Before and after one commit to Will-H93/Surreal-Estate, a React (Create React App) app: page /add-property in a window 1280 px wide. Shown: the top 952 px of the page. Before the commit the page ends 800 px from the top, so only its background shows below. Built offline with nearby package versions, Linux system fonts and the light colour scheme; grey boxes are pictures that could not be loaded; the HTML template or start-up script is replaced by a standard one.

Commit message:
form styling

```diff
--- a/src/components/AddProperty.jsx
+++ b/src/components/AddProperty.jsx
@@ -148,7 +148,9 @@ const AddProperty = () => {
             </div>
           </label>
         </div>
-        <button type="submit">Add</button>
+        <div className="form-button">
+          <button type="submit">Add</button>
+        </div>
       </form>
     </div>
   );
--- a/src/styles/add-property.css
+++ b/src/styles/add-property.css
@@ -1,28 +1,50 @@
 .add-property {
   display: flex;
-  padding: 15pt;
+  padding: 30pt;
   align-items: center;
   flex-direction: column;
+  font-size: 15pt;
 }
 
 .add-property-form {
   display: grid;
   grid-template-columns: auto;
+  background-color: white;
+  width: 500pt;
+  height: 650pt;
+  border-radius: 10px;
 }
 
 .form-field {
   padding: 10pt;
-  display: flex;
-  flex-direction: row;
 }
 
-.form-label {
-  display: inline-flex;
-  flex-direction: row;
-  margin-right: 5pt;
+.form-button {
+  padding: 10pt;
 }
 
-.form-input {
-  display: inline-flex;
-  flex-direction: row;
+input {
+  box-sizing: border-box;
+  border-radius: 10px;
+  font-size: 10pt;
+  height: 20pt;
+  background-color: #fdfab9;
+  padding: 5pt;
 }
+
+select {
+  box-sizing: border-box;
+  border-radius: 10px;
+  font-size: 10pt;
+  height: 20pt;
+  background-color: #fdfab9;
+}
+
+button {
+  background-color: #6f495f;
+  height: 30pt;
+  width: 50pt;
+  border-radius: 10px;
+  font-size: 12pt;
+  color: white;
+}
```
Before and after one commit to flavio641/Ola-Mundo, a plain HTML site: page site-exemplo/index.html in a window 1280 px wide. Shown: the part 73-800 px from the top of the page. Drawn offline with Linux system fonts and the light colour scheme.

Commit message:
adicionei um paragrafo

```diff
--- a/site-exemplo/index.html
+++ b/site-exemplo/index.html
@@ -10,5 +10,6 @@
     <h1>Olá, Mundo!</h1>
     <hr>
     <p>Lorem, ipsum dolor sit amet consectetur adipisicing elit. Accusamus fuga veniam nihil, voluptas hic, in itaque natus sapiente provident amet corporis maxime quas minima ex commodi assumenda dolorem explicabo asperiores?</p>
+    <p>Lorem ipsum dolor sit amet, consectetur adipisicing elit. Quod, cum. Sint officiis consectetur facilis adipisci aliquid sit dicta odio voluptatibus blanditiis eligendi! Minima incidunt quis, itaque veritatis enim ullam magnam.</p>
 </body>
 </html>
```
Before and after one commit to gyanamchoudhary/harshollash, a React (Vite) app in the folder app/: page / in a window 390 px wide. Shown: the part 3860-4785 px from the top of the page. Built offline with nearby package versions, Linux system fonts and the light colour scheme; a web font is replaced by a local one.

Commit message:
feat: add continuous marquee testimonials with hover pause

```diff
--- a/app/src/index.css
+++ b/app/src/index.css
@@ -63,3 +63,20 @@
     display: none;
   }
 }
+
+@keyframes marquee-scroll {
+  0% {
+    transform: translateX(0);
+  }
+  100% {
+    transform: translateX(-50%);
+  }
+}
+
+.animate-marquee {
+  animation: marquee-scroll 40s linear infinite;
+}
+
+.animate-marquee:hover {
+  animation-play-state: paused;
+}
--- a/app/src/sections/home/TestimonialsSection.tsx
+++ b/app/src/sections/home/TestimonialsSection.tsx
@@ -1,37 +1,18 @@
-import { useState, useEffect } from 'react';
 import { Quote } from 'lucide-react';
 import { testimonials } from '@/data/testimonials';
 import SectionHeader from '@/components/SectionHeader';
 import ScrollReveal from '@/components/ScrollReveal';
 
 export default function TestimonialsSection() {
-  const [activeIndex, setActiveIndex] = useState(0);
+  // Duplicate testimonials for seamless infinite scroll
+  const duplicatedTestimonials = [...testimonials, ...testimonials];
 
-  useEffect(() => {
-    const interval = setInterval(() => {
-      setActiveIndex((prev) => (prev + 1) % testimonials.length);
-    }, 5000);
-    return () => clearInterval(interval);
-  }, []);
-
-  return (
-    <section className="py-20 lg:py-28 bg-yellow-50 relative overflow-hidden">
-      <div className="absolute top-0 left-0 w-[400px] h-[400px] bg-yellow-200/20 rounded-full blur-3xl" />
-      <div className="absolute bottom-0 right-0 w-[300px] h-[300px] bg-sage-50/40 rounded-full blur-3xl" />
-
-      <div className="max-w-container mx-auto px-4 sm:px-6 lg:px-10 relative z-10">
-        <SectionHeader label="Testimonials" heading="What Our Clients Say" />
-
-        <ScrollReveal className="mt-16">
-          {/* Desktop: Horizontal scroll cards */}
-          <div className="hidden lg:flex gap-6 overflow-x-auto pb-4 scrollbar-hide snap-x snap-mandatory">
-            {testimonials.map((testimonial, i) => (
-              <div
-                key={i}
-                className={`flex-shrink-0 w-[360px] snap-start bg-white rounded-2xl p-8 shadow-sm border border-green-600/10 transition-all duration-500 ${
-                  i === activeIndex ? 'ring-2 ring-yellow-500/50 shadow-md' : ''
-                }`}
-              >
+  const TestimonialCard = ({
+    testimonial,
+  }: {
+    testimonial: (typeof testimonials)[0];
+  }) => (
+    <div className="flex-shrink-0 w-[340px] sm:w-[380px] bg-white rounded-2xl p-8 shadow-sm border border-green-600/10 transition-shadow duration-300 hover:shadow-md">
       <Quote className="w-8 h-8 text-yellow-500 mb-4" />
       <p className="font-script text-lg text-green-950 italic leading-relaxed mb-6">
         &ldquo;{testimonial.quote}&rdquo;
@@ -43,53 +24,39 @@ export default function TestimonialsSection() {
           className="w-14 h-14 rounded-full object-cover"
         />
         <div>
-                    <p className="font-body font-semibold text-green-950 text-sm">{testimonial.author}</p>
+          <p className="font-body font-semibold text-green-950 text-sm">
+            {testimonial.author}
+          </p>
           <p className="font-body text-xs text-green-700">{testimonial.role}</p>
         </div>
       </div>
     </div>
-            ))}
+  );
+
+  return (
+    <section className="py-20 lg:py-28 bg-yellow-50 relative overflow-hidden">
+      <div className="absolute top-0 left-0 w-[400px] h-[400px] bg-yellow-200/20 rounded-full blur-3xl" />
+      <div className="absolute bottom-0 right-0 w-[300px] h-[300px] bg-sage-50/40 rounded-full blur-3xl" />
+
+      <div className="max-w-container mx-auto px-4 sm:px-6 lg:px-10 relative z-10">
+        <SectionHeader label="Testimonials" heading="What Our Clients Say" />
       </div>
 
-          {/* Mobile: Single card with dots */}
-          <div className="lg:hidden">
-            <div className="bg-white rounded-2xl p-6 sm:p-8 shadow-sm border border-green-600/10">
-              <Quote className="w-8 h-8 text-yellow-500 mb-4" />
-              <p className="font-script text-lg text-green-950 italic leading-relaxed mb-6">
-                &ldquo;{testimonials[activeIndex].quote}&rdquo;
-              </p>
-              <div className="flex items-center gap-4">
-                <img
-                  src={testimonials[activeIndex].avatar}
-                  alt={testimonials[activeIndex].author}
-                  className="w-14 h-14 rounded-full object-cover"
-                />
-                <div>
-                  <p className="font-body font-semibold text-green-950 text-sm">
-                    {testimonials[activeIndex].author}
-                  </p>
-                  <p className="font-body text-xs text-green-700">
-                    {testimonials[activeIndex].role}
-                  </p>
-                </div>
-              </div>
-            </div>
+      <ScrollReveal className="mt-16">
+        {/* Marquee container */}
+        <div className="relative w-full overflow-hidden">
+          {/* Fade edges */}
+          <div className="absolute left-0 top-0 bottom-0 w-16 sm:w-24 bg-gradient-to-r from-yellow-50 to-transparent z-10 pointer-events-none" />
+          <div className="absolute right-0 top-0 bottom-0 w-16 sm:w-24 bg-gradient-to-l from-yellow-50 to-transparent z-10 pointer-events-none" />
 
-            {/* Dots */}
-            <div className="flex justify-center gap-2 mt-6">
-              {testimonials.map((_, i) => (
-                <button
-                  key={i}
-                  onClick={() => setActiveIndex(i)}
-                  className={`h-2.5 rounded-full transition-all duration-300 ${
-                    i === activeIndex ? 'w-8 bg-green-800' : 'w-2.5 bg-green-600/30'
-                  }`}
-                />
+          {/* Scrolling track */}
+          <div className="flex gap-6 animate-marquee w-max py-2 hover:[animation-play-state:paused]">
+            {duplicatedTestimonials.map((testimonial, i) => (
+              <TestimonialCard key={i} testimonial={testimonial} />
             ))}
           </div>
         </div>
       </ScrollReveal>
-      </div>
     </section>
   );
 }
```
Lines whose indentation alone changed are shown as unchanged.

WORK REQUIRED: When a line in the material contains the string "adipisicing", copy that line.

SOLUTION BELOW:
     <p>Lorem, ipsum dolor sit amet consectetur adipisicing elit. Accusamus fuga veniam nihil, voluptas hic, in itaque natus sapiente provident amet corporis maxime quas minima ex commodi assumenda dolorem explicabo asperiores?</p>
+    <p>Lorem ipsum dolor sit amet, consectetur adipisicing elit. Quod, cum. Sint officiis consectetur facilis adipisci aliquid sit dicta odio voluptatibus blanditiis eligendi! Minima incidunt quis, itaque veritatis enim ullam magnam.</p>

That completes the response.